• _ABOUT THIS EXERCISE_
Would you please copy each line below that includes the string "translateY"?

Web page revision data
------------------------------------
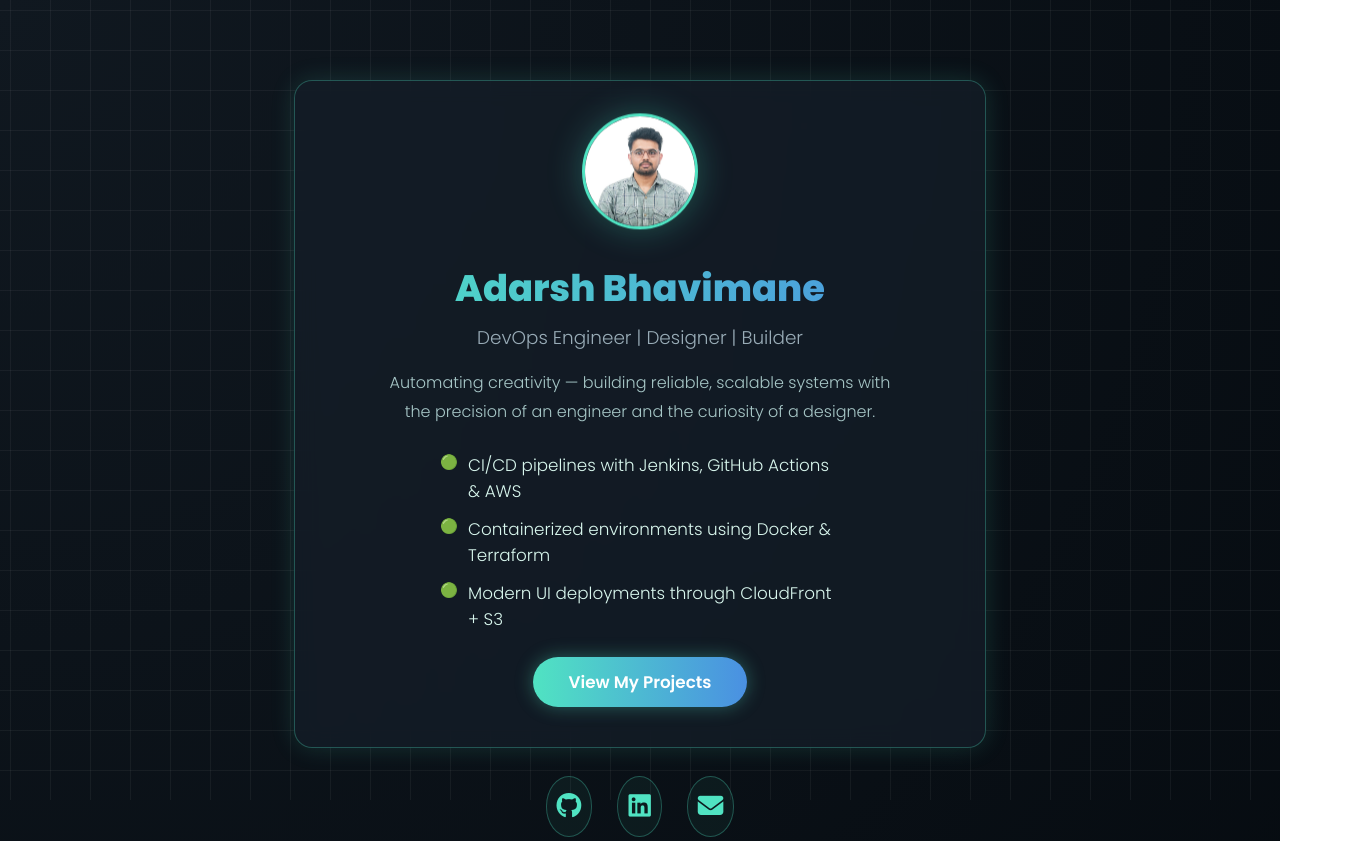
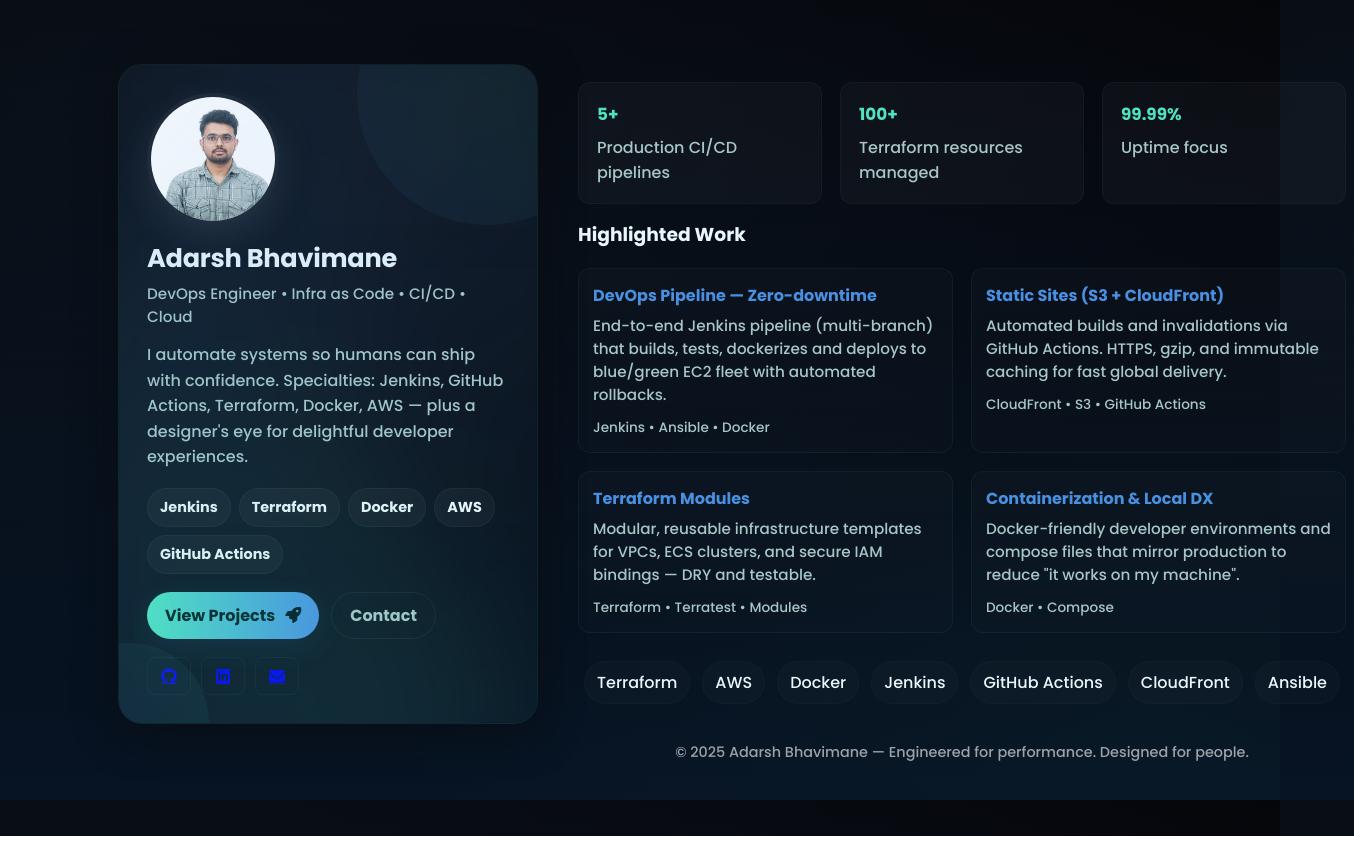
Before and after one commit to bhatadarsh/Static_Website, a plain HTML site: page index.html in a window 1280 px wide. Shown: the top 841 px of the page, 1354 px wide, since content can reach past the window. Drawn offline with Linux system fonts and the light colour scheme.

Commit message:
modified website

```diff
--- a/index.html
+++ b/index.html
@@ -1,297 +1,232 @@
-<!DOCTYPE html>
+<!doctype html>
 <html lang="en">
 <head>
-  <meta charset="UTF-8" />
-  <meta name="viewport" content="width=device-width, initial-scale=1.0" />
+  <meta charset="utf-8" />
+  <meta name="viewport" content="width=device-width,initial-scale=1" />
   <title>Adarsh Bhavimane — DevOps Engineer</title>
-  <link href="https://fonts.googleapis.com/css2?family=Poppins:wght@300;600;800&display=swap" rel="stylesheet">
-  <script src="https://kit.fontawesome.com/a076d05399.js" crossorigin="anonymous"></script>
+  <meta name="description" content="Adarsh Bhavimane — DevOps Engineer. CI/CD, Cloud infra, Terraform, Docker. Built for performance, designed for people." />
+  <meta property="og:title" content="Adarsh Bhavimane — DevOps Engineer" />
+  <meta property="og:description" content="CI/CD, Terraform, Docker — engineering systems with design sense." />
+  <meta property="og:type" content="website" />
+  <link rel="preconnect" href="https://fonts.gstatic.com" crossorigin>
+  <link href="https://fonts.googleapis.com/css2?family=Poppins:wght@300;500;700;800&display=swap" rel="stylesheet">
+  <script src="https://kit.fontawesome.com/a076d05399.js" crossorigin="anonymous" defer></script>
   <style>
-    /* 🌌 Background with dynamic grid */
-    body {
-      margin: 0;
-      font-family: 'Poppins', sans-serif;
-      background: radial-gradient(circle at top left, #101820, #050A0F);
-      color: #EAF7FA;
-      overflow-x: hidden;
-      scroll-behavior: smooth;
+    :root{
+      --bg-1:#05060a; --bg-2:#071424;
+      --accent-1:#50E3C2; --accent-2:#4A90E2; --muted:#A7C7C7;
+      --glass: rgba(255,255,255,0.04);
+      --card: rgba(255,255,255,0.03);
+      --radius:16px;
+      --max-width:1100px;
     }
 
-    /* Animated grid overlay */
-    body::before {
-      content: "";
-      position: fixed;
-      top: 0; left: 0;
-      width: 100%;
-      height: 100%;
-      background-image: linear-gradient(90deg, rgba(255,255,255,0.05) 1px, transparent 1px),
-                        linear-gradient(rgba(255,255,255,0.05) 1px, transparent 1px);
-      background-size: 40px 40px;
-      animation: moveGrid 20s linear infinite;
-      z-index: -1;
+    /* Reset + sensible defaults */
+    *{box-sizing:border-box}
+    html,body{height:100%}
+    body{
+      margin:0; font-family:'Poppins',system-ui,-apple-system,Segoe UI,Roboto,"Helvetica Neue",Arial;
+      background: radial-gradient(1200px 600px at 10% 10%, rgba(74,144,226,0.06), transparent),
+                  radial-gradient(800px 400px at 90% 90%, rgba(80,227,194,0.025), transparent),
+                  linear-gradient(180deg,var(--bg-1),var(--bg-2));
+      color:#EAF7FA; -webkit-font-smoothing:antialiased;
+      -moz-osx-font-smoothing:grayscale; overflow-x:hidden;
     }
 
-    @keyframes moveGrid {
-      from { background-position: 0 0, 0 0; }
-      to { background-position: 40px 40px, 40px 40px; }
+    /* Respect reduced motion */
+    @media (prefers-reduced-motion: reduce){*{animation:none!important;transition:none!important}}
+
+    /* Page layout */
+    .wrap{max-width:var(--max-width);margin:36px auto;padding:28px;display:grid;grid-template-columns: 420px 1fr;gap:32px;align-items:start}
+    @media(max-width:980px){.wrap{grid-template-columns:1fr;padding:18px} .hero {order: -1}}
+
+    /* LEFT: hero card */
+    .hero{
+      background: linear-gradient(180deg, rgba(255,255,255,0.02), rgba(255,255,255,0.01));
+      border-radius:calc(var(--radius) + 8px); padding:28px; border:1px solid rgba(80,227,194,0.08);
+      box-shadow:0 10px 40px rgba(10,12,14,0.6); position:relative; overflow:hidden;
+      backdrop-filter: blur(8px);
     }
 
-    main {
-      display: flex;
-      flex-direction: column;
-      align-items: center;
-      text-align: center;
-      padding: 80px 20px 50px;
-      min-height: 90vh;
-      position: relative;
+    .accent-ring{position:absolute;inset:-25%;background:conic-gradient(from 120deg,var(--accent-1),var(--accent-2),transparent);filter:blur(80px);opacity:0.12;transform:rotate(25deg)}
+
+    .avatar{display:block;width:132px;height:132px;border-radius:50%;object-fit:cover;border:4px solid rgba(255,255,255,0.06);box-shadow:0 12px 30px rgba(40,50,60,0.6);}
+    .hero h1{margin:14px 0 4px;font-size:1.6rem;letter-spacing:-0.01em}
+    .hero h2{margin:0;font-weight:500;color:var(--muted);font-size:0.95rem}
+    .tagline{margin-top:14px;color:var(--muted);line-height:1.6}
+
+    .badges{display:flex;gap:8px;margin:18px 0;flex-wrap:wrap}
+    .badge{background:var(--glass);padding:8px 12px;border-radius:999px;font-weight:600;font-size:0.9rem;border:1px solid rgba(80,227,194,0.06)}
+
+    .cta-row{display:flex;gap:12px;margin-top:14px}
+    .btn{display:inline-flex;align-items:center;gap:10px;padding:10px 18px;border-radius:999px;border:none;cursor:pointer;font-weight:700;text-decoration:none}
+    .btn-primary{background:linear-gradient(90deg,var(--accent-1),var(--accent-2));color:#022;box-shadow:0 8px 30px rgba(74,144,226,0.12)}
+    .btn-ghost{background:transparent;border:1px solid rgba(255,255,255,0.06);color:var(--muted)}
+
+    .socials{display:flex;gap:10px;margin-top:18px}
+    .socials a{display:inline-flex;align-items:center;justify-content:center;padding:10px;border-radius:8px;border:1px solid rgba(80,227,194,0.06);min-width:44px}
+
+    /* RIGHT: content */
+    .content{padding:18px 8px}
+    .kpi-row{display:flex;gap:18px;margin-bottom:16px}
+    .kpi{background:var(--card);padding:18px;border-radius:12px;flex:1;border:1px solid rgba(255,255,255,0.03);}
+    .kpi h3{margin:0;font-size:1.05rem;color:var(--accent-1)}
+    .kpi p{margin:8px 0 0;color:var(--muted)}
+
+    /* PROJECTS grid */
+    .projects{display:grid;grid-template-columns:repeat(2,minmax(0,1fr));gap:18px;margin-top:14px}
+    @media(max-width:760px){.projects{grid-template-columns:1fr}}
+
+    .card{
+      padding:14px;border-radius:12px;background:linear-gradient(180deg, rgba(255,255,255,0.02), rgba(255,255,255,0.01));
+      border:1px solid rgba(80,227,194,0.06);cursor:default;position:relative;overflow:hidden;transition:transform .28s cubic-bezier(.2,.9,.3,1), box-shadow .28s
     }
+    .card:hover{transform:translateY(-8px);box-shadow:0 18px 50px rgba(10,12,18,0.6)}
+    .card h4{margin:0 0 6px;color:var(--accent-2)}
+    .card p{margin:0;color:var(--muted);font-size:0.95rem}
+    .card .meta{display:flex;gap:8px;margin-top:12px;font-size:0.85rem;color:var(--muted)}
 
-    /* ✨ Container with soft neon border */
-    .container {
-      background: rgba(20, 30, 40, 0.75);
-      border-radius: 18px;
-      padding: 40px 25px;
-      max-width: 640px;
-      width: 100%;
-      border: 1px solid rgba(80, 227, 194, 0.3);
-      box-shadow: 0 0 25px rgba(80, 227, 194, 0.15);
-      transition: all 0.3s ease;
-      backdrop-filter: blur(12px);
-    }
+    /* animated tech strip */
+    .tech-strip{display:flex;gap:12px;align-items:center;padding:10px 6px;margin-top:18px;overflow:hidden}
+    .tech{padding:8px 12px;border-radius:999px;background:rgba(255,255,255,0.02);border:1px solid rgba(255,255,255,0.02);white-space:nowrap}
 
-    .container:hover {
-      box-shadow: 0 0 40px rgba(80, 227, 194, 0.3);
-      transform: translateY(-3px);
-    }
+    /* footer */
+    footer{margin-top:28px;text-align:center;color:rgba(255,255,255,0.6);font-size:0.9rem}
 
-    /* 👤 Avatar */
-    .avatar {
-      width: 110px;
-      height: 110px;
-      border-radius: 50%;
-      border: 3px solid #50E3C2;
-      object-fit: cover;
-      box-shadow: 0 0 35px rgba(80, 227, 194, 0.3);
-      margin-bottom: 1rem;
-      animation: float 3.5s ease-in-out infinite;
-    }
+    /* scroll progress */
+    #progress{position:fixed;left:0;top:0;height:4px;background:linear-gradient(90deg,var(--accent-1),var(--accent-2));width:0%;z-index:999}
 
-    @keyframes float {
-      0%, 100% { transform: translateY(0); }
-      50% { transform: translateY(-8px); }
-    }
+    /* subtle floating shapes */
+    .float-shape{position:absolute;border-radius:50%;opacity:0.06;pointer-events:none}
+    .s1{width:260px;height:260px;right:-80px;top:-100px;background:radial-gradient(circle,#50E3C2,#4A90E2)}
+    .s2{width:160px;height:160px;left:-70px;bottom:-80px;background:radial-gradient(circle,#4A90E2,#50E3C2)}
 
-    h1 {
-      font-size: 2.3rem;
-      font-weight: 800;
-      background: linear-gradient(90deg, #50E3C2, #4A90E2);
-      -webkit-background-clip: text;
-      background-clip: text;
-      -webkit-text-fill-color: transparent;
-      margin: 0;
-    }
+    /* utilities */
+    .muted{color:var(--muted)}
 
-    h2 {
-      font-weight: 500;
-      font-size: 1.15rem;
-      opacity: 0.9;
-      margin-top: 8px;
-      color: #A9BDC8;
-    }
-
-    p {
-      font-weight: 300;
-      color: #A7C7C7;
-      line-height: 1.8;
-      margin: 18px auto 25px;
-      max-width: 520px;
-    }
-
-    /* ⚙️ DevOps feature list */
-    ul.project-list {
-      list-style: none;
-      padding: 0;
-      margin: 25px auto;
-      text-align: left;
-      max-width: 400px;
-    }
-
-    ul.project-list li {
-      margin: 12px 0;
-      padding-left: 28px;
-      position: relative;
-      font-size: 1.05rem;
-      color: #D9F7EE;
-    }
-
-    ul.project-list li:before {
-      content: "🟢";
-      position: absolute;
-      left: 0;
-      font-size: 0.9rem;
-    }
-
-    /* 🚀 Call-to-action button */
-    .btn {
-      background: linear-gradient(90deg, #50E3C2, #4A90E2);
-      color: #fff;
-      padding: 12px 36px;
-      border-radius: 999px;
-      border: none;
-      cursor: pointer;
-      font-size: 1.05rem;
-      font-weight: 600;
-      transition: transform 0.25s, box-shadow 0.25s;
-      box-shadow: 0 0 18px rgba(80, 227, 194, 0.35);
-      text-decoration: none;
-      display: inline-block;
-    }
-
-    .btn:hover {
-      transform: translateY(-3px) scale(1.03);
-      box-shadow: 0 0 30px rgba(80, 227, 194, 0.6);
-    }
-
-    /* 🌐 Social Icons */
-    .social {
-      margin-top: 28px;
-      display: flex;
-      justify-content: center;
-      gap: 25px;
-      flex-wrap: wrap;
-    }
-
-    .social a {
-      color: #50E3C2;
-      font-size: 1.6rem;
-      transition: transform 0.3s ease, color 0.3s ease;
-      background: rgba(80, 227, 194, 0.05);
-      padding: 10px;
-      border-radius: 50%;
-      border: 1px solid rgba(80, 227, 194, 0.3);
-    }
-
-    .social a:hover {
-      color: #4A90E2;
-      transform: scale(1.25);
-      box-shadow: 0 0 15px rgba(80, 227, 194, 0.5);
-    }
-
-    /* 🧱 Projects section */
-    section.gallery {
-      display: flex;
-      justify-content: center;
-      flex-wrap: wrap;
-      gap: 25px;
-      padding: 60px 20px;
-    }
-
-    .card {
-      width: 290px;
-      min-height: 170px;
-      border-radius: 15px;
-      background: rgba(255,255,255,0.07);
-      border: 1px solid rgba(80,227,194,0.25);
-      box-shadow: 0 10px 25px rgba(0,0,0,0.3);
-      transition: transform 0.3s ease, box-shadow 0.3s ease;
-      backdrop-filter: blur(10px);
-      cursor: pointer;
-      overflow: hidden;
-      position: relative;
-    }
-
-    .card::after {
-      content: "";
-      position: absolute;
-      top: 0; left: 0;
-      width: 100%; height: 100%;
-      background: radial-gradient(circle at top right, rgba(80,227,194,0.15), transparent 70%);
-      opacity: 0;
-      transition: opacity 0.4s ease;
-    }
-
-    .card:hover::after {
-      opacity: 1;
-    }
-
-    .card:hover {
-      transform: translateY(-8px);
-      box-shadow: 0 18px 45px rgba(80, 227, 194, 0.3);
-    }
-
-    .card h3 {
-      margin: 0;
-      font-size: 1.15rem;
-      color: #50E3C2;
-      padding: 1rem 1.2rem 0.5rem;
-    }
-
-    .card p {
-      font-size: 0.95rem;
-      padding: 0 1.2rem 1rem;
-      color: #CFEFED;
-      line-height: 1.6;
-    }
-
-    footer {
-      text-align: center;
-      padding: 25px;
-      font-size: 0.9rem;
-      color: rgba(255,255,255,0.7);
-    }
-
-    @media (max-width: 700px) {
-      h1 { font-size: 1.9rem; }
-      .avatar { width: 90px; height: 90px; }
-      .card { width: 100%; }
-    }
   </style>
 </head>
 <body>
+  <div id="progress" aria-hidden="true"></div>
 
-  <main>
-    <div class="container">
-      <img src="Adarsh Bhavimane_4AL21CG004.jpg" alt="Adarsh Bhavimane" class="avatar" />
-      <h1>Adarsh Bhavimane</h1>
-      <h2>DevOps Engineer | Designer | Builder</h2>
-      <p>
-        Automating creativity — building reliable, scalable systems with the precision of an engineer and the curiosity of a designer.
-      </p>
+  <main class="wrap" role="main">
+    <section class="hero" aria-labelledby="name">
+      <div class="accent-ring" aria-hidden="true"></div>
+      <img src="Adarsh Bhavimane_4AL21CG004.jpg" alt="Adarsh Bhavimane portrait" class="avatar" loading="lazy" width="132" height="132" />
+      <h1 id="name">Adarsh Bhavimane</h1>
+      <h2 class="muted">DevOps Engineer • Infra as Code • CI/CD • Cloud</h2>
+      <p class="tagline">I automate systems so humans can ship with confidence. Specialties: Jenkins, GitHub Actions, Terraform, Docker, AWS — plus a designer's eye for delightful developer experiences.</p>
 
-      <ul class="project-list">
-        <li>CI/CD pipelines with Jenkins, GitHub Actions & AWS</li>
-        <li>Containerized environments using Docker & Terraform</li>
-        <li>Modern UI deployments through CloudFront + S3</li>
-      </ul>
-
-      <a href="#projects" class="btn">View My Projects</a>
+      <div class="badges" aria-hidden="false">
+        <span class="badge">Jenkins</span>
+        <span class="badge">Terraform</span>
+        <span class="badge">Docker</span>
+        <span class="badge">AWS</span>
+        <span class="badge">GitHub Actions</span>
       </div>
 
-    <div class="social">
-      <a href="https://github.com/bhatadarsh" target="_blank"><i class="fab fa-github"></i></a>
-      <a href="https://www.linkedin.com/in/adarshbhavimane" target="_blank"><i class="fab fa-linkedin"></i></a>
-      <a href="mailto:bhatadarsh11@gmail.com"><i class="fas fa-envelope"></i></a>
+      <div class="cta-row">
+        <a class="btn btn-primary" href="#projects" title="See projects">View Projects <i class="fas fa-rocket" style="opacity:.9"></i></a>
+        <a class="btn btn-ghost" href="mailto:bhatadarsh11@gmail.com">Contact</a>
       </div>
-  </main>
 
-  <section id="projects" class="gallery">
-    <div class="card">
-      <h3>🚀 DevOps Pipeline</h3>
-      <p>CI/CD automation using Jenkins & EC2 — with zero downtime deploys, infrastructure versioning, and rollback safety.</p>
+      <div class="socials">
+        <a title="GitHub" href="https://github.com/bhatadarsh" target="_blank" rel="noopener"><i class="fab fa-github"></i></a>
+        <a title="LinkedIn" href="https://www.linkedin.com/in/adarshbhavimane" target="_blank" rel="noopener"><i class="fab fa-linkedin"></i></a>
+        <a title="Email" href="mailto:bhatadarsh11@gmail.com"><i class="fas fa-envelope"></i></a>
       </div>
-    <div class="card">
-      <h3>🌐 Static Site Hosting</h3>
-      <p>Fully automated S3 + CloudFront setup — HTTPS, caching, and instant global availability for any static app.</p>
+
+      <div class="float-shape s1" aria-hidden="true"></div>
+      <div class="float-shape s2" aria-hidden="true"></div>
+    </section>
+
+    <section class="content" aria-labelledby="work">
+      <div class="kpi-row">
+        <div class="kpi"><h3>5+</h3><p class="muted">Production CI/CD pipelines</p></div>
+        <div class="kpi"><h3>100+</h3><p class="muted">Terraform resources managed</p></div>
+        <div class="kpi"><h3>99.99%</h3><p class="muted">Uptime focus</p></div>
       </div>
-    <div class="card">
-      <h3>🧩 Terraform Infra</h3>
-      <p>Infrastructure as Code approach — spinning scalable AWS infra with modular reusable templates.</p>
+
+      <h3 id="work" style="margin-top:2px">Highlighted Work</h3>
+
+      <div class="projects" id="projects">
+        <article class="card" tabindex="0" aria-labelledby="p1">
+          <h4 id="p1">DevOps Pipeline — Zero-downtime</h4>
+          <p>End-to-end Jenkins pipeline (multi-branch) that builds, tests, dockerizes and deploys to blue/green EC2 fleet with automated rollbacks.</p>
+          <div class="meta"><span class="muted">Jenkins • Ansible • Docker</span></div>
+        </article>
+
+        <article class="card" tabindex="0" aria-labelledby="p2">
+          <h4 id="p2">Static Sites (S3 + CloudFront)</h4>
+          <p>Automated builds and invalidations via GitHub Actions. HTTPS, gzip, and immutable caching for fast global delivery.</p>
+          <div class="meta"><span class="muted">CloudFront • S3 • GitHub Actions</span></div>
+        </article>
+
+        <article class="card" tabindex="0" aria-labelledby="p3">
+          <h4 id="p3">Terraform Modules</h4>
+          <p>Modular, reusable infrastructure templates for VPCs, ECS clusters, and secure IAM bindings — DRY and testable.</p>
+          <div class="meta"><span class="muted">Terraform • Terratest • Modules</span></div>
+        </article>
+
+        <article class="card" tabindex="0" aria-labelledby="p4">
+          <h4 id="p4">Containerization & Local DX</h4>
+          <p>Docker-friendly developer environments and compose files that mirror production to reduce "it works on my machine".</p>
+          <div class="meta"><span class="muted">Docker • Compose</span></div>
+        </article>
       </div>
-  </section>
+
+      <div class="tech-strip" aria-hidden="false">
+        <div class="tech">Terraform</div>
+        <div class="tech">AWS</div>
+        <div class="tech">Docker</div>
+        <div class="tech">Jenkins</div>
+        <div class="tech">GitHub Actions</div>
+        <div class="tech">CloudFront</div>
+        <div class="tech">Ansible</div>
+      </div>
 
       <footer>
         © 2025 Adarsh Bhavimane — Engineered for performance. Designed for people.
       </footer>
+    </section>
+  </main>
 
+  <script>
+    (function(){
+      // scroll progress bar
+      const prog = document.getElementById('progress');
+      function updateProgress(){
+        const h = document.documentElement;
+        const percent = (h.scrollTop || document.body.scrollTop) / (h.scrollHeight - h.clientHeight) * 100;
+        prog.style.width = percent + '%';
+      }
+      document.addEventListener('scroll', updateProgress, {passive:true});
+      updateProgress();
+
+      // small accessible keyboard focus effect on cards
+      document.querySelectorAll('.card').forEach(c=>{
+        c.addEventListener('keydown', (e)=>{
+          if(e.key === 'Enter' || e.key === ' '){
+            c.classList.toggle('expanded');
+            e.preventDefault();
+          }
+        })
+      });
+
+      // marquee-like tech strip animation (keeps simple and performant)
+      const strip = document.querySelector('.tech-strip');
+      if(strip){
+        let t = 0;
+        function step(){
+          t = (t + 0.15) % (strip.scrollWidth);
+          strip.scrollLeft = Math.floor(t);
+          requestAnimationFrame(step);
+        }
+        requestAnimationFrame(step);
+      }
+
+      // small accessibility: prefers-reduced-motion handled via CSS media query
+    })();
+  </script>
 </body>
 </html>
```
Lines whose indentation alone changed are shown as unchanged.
------------------------------------
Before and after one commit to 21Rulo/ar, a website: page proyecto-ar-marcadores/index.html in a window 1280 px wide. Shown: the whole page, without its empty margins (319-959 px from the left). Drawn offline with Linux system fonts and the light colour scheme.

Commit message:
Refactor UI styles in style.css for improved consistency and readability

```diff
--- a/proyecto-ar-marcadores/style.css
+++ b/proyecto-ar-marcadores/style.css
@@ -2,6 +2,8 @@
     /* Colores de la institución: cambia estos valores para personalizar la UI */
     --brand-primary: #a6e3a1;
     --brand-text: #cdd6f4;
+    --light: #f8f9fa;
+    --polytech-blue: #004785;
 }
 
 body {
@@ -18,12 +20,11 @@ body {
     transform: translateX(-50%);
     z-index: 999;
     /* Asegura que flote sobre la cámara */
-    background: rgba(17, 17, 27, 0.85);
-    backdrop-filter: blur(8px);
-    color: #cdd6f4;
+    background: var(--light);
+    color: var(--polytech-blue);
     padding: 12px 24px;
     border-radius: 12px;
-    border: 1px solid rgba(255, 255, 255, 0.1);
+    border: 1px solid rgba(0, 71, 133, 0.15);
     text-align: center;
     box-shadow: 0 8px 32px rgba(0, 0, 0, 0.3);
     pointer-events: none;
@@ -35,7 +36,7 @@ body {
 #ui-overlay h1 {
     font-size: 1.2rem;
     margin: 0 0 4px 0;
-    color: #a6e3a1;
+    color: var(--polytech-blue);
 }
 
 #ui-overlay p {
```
------------------------------------
• _RESULT_
+    .card:hover{transform:translateY(-8px);box-shadow:0 18px 50px rgba(10,12,18,0.6)}
-      transform: translateY(-3px);
-      0%, 100% { transform: translateY(0); }
-      50% { transform: translateY(-8px); }
-      transform: translateY(-3px) scale(1.03);
-      transform: translateY(-8px);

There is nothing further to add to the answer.